How to Control Your Spending With a DIY Budget

How to Control Your Spending With a DIY Budget

Are you having difficulty making ends meet? Are you spending more than you’re making? Well, the answer may be as simple as sticking to a custom-made budget that gives you the power to control your spending habits and take charge of your life. Let us show you how you can do it.

Step 1: Where’s the Money

You can make your own budget or hire a professional debt-counseling agency to do it for you. If you do it yourself, begin by writing down the income you make, what you have in savings, your expenditures and your debts. Now carefully review where all your money is going and try to get rid of any expenses you really don’t need.

Step 2: Following Your Tracks

To get a clear picture of your spending habits, we’ve supplied a helpful worksheet: Worksheet 5: Daily Expenses found in Appendix C. Make eight copies of this worksheet and then date and record all your expenditures for the next two months, using a new sheet for the start of each week.

When recording your expenses, signify the method of payment: cash, cash equivalent for check, bank withdrawal, debit card or ATM. Be sure to include all bank transactions, deposits, investments, money market accounts and bank fees.

In regards to items you purchase with a credit card, only list those expenditures once they are covered by your credit card payment. Unless you pay off the credit card bill each month, you may have to list fewer items to make up for the interest charge. Along with your monthly credit card payments, list any other monthly payments you make, such as your utility bills, mortgage or rent payments, car or school loans and donations.

As for those things you pay for annually, quarterly or semi-annually, such as property taxes, insurance payments and vehicle registration fees, list them as other expenditures on a different form after your eight-week mark.
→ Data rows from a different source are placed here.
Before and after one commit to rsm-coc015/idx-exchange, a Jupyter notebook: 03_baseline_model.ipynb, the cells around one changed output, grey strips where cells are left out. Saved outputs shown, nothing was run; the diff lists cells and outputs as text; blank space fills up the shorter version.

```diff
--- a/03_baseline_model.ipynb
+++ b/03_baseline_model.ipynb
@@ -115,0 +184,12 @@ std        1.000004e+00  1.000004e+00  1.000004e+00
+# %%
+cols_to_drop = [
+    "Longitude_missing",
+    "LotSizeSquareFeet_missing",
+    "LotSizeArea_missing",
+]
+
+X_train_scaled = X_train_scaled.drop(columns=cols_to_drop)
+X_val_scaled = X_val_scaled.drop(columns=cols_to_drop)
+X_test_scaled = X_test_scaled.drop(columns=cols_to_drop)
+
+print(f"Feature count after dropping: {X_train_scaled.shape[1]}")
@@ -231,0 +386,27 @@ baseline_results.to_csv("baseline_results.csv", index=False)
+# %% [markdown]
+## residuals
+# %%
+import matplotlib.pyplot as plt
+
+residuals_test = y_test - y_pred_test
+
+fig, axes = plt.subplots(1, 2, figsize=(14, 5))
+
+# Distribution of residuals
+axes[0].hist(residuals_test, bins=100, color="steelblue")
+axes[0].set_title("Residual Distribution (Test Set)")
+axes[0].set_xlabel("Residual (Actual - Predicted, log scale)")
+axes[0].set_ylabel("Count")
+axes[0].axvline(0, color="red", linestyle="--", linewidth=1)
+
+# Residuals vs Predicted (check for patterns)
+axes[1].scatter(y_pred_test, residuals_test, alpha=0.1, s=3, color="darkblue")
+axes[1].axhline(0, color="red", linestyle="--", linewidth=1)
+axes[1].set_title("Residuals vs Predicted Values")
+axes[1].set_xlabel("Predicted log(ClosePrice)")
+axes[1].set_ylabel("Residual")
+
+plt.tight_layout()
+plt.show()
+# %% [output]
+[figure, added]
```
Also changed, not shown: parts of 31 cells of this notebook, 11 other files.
Be thorough and remember seasonal spending, such as your children’s summer camping fees and holiday gift buying. It’s important that your budget accurately reflects all your expenditures.

Step 3: Time to Review

After eight weeks, review your worksheet. It will give you a clear picture of your spending habits. At this point, you’re ready to make your budget!

Step 4: Creating Your Budget

Using Worksheet 6, you can now create your budget, or spending plan. Following your budget, you’ll learn how to control the amount of money you spend by curbing impulse-buying and spending wisely. It will also teach you how to save money, which will help you to pay off your debts and rebuild your credit.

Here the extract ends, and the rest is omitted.